Scott’s first lieutenant governor, Jennifer Carroll, was the first black to serve in that role. But she was forced out of the administration last March for having earlier worked as a consultant to a charity operating internet cafes criminally accused of skimming cash. The Legislature soon after outlawed internet cafes and many of the leading figures in the investigation have been convicted or pleaded guilty to running a wide-ranging criminal enterprise.
Since then, a host of possible replacements have been mentioned — some by the governor’s office, which acknowledged having prepared a short-list. Still, many of those cited by the governor’s office quickly took themselves out of the running.
Among them were Orange County schools Superintendent Barbara Jenkins, St. Johns County schools Superintendent Joseph Joyner and Seminole County Sheriff Donald Eslinger. Sen. Tom Lee, R-Brandon, and Hillsborough County Commissioner Sandra Murman have been interviewed by the governor’s representatives, and Sen. John Thrasher, R-St. Augustine, also loomed last fall as a possible lieutenant governor choice.
Scott, though, showed few signs of being hurried with his choice. Last week, Tallahassee Democratic activist Barbara DeVane filed a lawsuit in the Florida Supreme Court maintaining that Scott is breaking state law by not having a lieutenant governor.
For his part, Lopez-Cantera has been a Scott loyalist, even in a Florida House that at times has tussled with the governor and his priorities. After a rough start with lawmakers, Scott by his second year in office won praised from Lopez-Cantera in 2012 for his tax-cut plans and his leadership.
“It’s not too much, not too little.

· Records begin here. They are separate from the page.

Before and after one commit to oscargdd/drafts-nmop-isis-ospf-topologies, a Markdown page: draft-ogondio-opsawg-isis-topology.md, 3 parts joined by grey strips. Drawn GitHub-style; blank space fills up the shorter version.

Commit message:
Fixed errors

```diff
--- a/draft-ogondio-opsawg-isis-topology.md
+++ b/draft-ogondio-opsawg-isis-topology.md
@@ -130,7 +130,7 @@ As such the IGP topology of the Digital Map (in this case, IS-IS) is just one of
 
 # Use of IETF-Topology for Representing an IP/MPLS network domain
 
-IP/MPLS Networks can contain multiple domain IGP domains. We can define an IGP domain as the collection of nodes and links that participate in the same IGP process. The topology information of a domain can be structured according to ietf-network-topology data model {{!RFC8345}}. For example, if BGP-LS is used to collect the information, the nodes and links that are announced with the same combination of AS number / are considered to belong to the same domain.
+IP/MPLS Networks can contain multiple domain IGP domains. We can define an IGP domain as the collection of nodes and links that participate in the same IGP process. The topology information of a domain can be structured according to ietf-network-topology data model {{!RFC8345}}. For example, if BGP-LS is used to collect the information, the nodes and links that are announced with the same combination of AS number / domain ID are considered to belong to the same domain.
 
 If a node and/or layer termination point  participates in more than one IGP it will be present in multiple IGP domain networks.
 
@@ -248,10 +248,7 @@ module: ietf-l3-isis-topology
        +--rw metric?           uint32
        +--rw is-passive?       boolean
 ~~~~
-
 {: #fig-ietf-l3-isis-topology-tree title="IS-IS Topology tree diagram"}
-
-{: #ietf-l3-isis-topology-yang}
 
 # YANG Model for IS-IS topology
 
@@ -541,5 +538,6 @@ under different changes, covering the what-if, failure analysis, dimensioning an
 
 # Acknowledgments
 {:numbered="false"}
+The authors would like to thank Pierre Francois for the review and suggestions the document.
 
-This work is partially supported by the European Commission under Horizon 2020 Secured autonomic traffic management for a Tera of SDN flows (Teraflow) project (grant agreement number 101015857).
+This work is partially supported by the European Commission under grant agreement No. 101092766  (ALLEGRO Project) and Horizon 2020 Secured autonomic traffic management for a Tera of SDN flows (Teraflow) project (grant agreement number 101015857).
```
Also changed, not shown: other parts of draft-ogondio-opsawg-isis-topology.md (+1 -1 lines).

I think it’s just right. Like The Three Bears,” Lopez-Cantera told the Palm Beach Post. “His influence and presence is just right.”